▶ **What you will do**
The required answer is the count of lines in the records that contain "gaps", with no other text.

▶ **Supplied material**
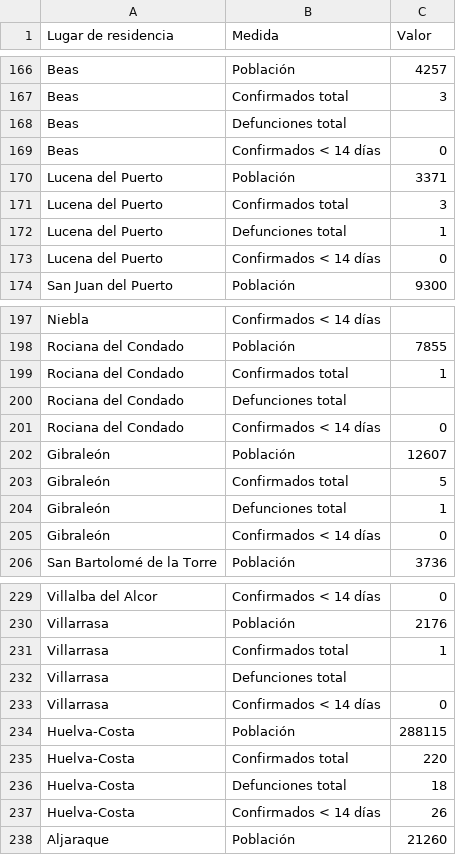
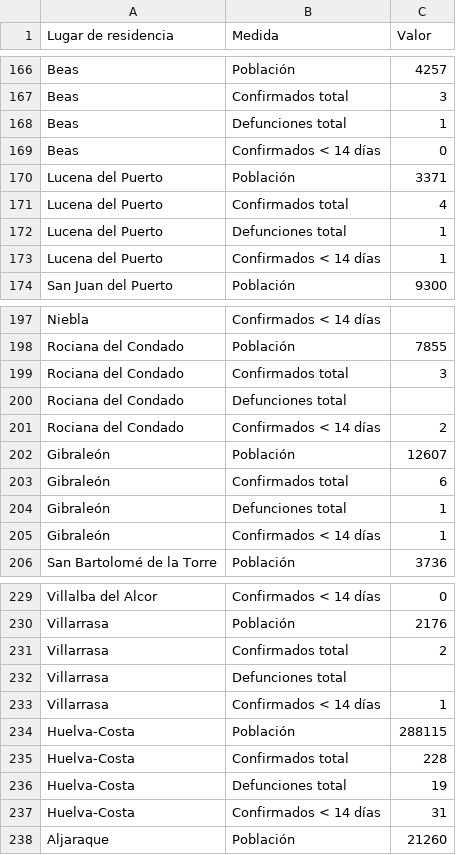
Before and after one commit to Pakillo/COVID19-Andalucia, a CSV file: datos/municipios.dia/Huelva.csv (was datos/municipios/municipios_Huelva_2020-04-27.csv), drawn as a sheet; only a part is shown, gaps mark what is left out; the diff covers the shown part only.

```diff
--- a/datos/municipios/municipios_Huelva_2020-04-27.csv
+++ b/datos/municipios.dia/Huelva.csv
@@ -167,8 +167,8 @@ Beas;Población;4257;
 Beas;Confirmados total;3;
-Beas;Defunciones total;;
+Beas;Defunciones total;1;
 Beas;Confirmados < 14 días;0;
 Lucena del Puerto;Población;3371;
-Lucena del Puerto;Confirmados total;3;
+Lucena del Puerto;Confirmados total;4;
 Lucena del Puerto;Defunciones total;1;
-Lucena del Puerto;Confirmados < 14 días;0;
+Lucena del Puerto;Confirmados < 14 días;1;
 San Juan del Puerto;Población;9300;
@@ -198,9 +198,9 @@ Niebla;Confirmados < 14 días;;
 Rociana del Condado;Población;7855;
-Rociana del Condado;Confirmados total;1;
+Rociana del Condado;Confirmados total;3;
 Rociana del Condado;Defunciones total;;
-Rociana del Condado;Confirmados < 14 días;0;
+Rociana del Condado;Confirmados < 14 días;2;
 Gibraleón;Población;12607;
-Gibraleón;Confirmados total;5;
+Gibraleón;Confirmados total;6;
 Gibraleón;Defunciones total;1;
-Gibraleón;Confirmados < 14 días;0;
+Gibraleón;Confirmados < 14 días;1;
 San Bartolomé de la Torre;Población;3736;
@@ -230,9 +230,9 @@ Villalba del Alcor;Confirmados < 14 días;0;
 Villarrasa;Población;2176;
-Villarrasa;Confirmados total;1;
+Villarrasa;Confirmados total;2;
 Villarrasa;Defunciones total;;
-Villarrasa;Confirmados < 14 días;0;
+Villarrasa;Confirmados < 14 días;1;
 Huelva-Costa;Población;288115;
-Huelva-Costa;Confirmados total;220;
-Huelva-Costa;Defunciones total;18;
-Huelva-Costa;Confirmados < 14 días;26;
+Huelva-Costa;Confirmados total;228;
+Huelva-Costa;Defunciones total;19;
+Huelva-Costa;Confirmados < 14 días;31;
 Aljaraque;Población;21260;
```
Also changed, not shown: 33 edited cells elsewhere in this file, datos/municipios.dia/Cadiz.csv, 14 other files.
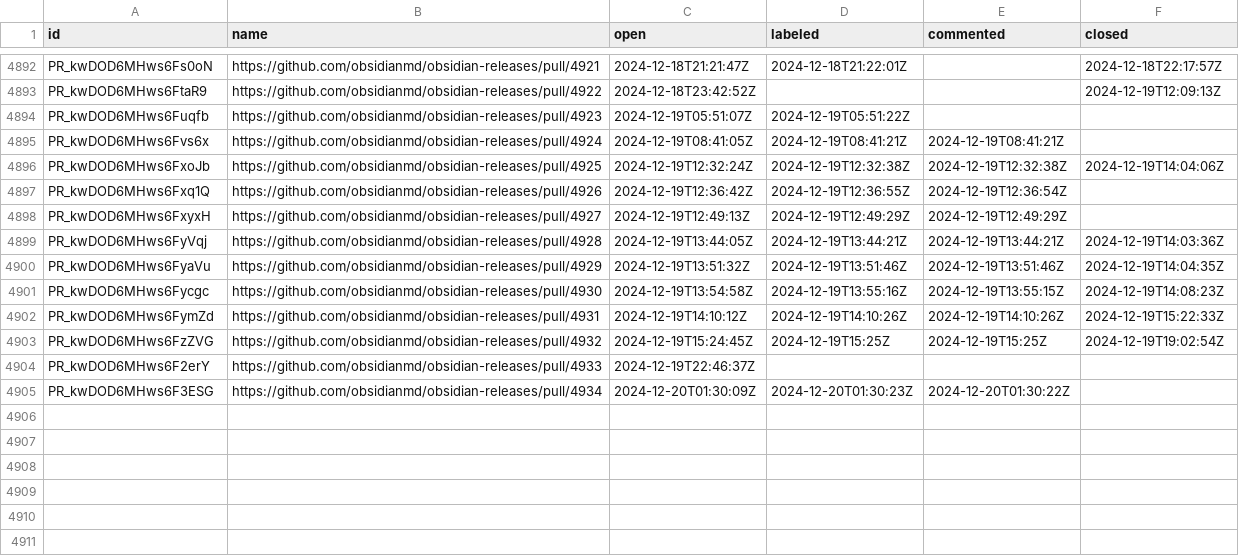
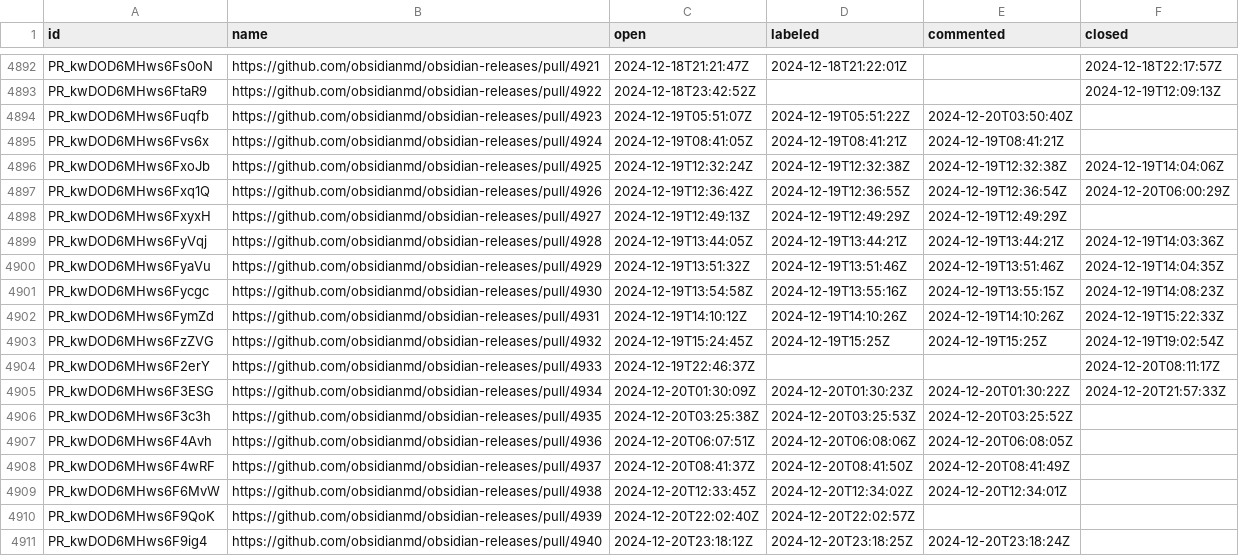
Before and after one commit to joethei/oselvar-metrics, a CSV file: data/obsidianmd/obsidian-releases/pullRequests.csv, drawn as a sheet; only a part is shown, gaps mark what is left out.

```diff
--- a/data/obsidianmd/obsidian-releases/pullRequests.csv
+++ b/data/obsidianmd/obsidian-releases/pullRequests.csv
@@ -4893,6 +4893,6 @@ PR_kwDOD6MHws6Fs0oN,https://github.com/obsidianmd/obsidian-releases/pull/4921,20
 PR_kwDOD6MHws6FtaR9,https://github.com/obsidianmd/obsidian-releases/pull/4922,2024-12-18T23:42:52Z,,,2024-12-19T12:09:13Z
-PR_kwDOD6MHws6Fuqfb,https://github.com/obsidianmd/obsidian-releases/pull/4923,2024-12-19T05:51:07Z,2024-12-19T05:51:22Z,,
+PR_kwDOD6MHws6Fuqfb,https://github.com/obsidianmd/obsidian-releases/pull/4923,2024-12-19T05:51:07Z,2024-12-19T05:51:22Z,2024-12-20T03:50:40Z,
 PR_kwDOD6MHws6Fvs6x,https://github.com/obsidianmd/obsidian-releases/pull/4924,2024-12-19T08:41:05Z,2024-12-19T08:41:21Z,2024-12-19T08:41:21Z,
 PR_kwDOD6MHws6FxoJb,https://github.com/obsidianmd/obsidian-releases/pull/4925,2024-12-19T12:32:24Z,2024-12-19T12:32:38Z,2024-12-19T12:32:38Z,2024-12-19T14:04:06Z
-PR_kwDOD6MHws6Fxq1Q,https://github.com/obsidianmd/obsidian-releases/pull/4926,2024-12-19T12:36:42Z,2024-12-19T12:36:55Z,2024-12-19T12:36:54Z,
+PR_kwDOD6MHws6Fxq1Q,https://github.com/obsidianmd/obsidian-releases/pull/4926,2024-12-19T12:36:42Z,2024-12-19T12:36:55Z,2024-12-19T12:36:54Z,2024-12-20T06:00:29Z
 PR_kwDOD6MHws6FxyxH,https://github.com/obsidianmd/obsidian-releases/pull/4927,2024-12-19T12:49:13Z,2024-12-19T12:49:29Z,2024-12-19T12:49:29Z,
@@ -4903,3 +4903,9 @@ PR_kwDOD6MHws6FymZd,https://github.com/obsidianmd/obsidian-releases/pull/4931,20
 PR_kwDOD6MHws6FzZVG,https://github.com/obsidianmd/obsidian-releases/pull/4932,2024-12-19T15:24:45Z,2024-12-19T15:25Z,2024-12-19T15:25Z,2024-12-19T19:02:54Z
-PR_kwDOD6MHws6F2erY,https://github.com/obsidianmd/obsidian-releases/pull/4933,2024-12-19T22:46:37Z,,,
-PR_kwDOD6MHws6F3ESG,https://github.com/obsidianmd/obsidian-releases/pull/4934,2024-12-20T01:30:09Z,2024-12-20T01:30:23Z,2024-12-20T01:30:22Z,
+PR_kwDOD6MHws6F2erY,https://github.com/obsidianmd/obsidian-releases/pull/4933,2024-12-19T22:46:37Z,,,2024-12-20T08:11:17Z
+PR_kwDOD6MHws6F3ESG,https://github.com/obsidianmd/obsidian-releases/pull/4934,2024-12-20T01:30:09Z,2024-12-20T01:30:23Z,2024-12-20T01:30:22Z,2024-12-20T21:57:33Z
+PR_kwDOD6MHws6F3c3h,https://github.com/obsidianmd/obsidian-releases/pull/4935,2024-12-20T03:25:38Z,2024-12-20T03:25:53Z,2024-12-20T03:25:52Z,
+PR_kwDOD6MHws6F4Avh,https://github.com/obsidianmd/obsidian-releases/pull/4936,2024-12-20T06:07:51Z,2024-12-20T06:08:06Z,2024-12-20T06:08:05Z,
+PR_kwDOD6MHws6F4wRF,https://github.com/obsidianmd/obsidian-releases/pull/4937,2024-12-20T08:41:37Z,2024-12-20T08:41:50Z,2024-12-20T08:41:49Z,
+PR_kwDOD6MHws6F6MvW,https://github.com/obsidianmd/obsidian-releases/pull/4938,2024-12-20T12:33:45Z,2024-12-20T12:34:02Z,2024-12-20T12:34:01Z,
+PR_kwDOD6MHws6F9QoK,https://github.com/obsidianmd/obsidian-releases/pull/4939,2024-12-20T22:02:40Z,2024-12-20T22:02:57Z,,
+PR_kwDOD6MHws6F9ig4,https://github.com/obsidianmd/obsidian-releases/pull/4940,2024-12-20T23:18:12Z,2024-12-20T23:18:25Z,2024-12-20T23:18:24Z,
```
Also changed, not shown: data/obsidianmd/obsidian-clipper/issues.csv, data/obsidianmd/obsidian-importer/pullRequests.csv, 1 other file.
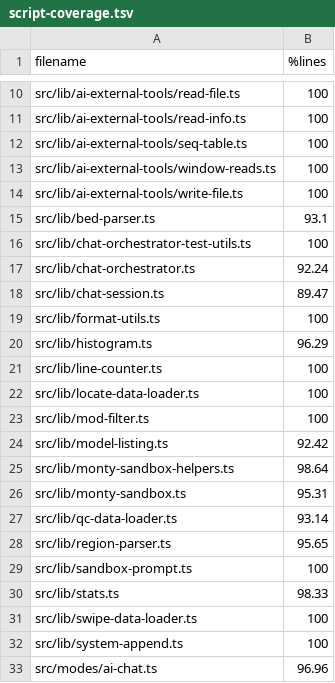
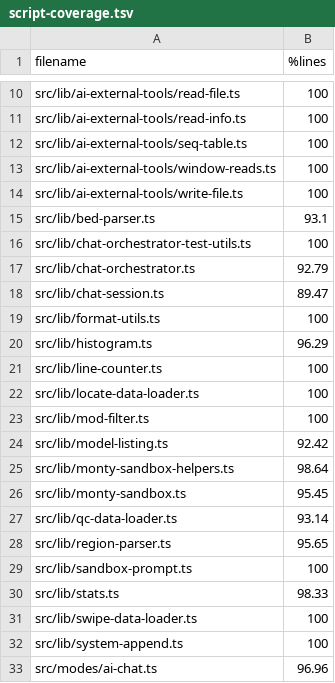
Before and after one commit to sathish-t/nanalogue-gui, a TSV file: documentation/script-coverage.tsv, drawn as a sheet; only a part is shown, gaps mark what is left out.

```diff
--- a/documentation/script-coverage.tsv
+++ b/documentation/script-coverage.tsv
@@ -16,3 +16,3 @@ src/lib/bed-parser.ts	93.1
 src/lib/chat-orchestrator-test-utils.ts	100
-src/lib/chat-orchestrator.ts	92.24
+src/lib/chat-orchestrator.ts	92.79
 src/lib/chat-session.ts	89.47
@@ -25,3 +25,3 @@ src/lib/model-listing.ts	92.42
 src/lib/monty-sandbox-helpers.ts	98.64
-src/lib/monty-sandbox.ts	95.31
+src/lib/monty-sandbox.ts	95.45
 src/lib/qc-data-loader.ts	93.14
```
Also changed, not shown: 10 other files.
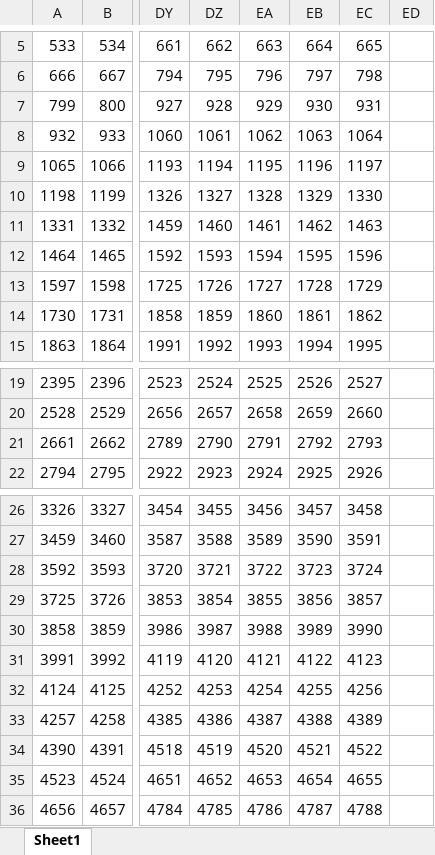
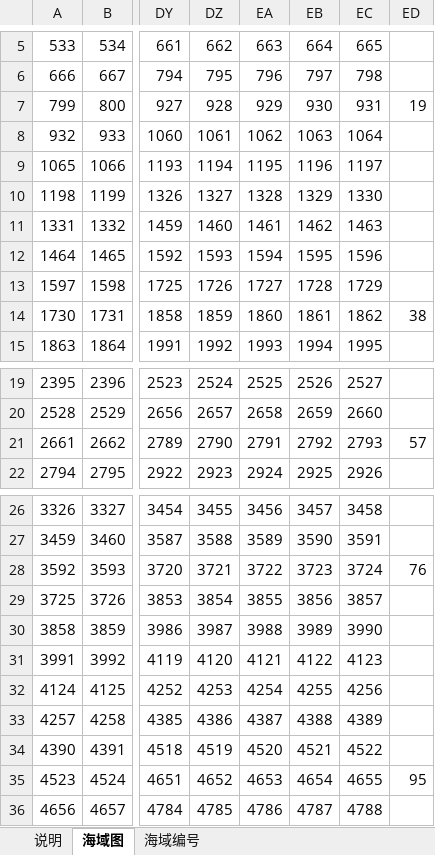
Before and after one commit to Ventulus-lab/MCS, an Excel workbook: 参考/海域图.xlsx, sheet 海域图, drawn as a sheet; only a part is shown, gaps mark what is left out; values as stored, in another font and other column widths than the file's, no cell formats; the diff covers the shown part only; the diff names each change by its address in the sheet, - before the commit and + after, or states it on an @@ line.

```diff
--- a/参考/海域图.xlsx (sheet 海域图)
+++ b/参考/海域图.xlsx (sheet 海域图)
-sheet tab: Sheet1
+sheet tab: 海域图
+sheet tab: 说明
+sheet tab: 海域编号
-ED7: (empty)
+ED7: 19
-ED14: (empty)
+ED14: 38
-ED21: (empty)
+ED21: 57
-ED28: (empty)
+ED28: 76
-ED35: (empty)
+ED35: 95
```
Also changed, not shown: 5 edited cells elsewhere in this sheet, cell formats, 3 other files.
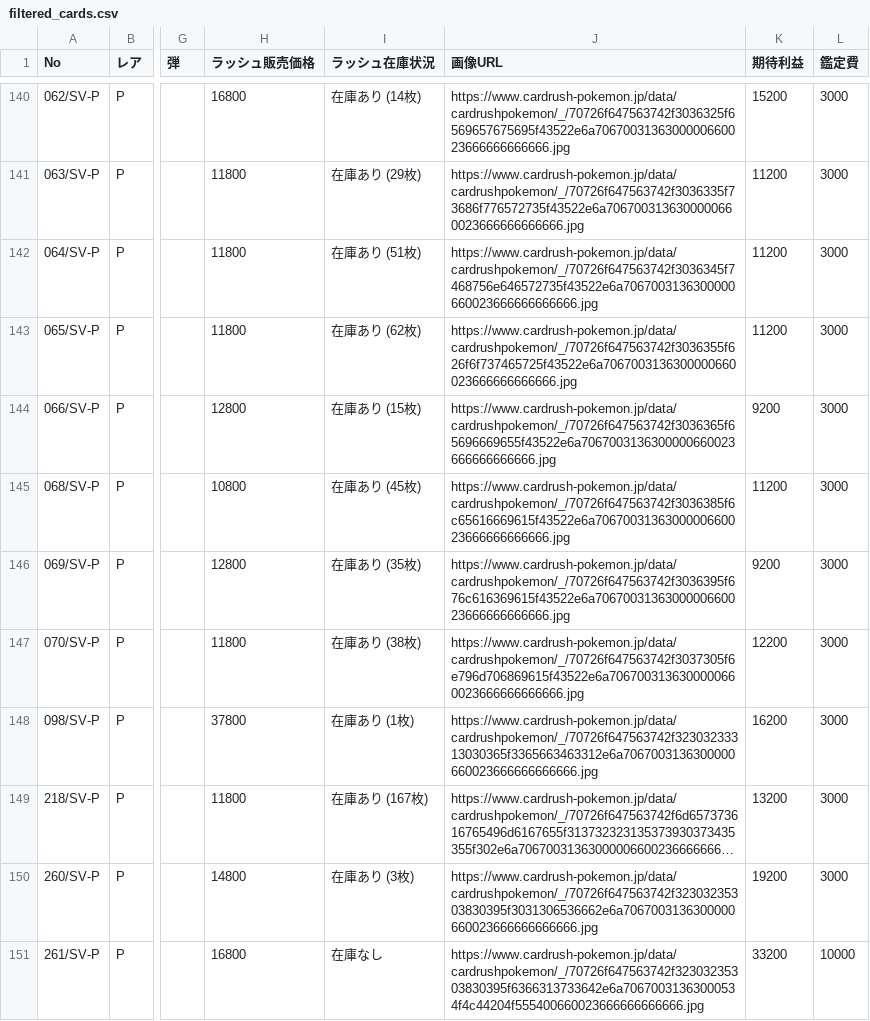
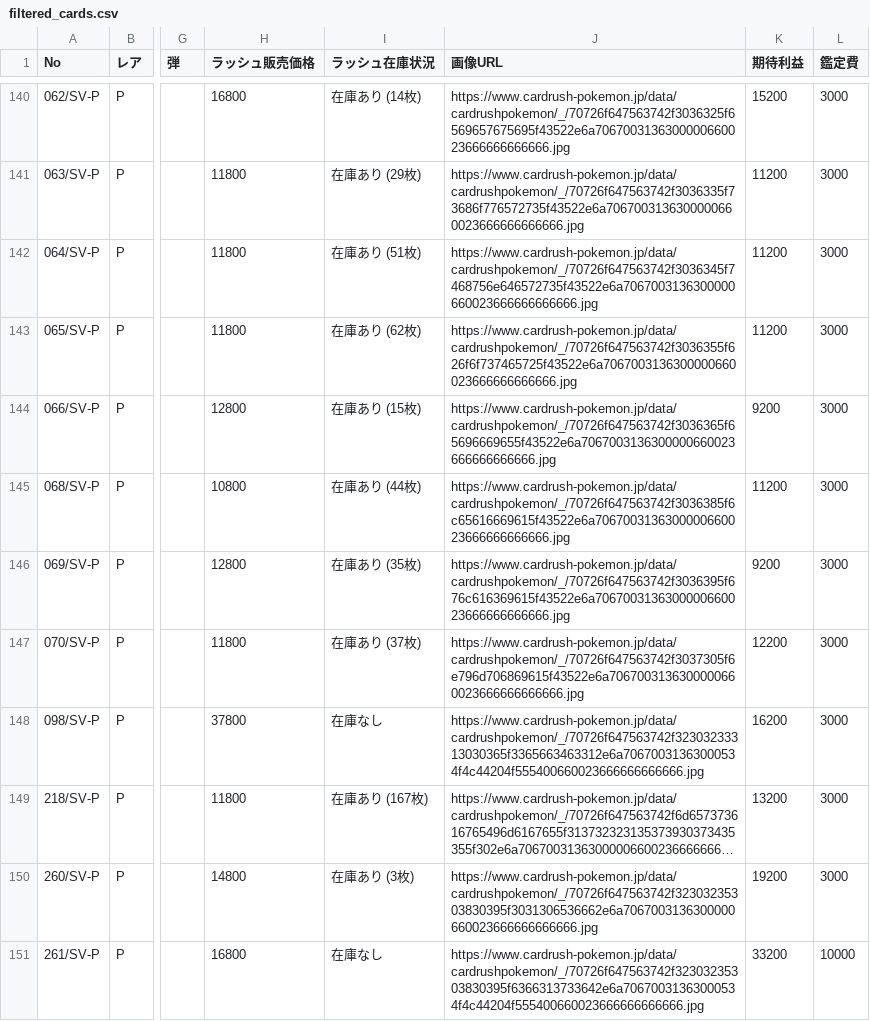
Before and after one commit to yousunafu/POKE-PSA10, a CSV file: filtered_cards.csv, drawn as a sheet; only a part is shown, gaps mark what is left out; long unchanged cells end in …; the diff covers the shown part only; the diff names each change by its address in the sheet, - before the commit and + after, or states it on an @@ line.

```diff
--- a/filtered_cards.csv
+++ b/filtered_cards.csv
-I145 (ラッシュ在庫状況): 在庫あり (45枚)
+I145 (ラッシュ在庫状況): 在庫あり (44枚)
-I147 (ラッシュ在庫状況): 在庫あり (38枚)
+I147 (ラッシュ在庫状況): 在庫あり (37枚)
-I148 (ラッシュ在庫状況): 在庫あり (1枚)
+I148 (ラッシュ在庫状況): 在庫なし
-J148 (画像URL): https://www.cardrush-pokemon.jp/data/cardrushpokemon/_/70726f647563742f32303233313030365f3365663463312e6a7067003136300000660023666666666666.jpg
+J148 (画像URL): https://www.cardrush-pokemon.jp/data/cardrushpokemon/_/70726f647563742f32303233313030365f3365663463312e6a70670031363000534f4c44204f555400660023666666666666.jpg
```
Also changed, not shown: 42 edited cells elsewhere in this file, merged_card_data.csv.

▶ **Written answer**
5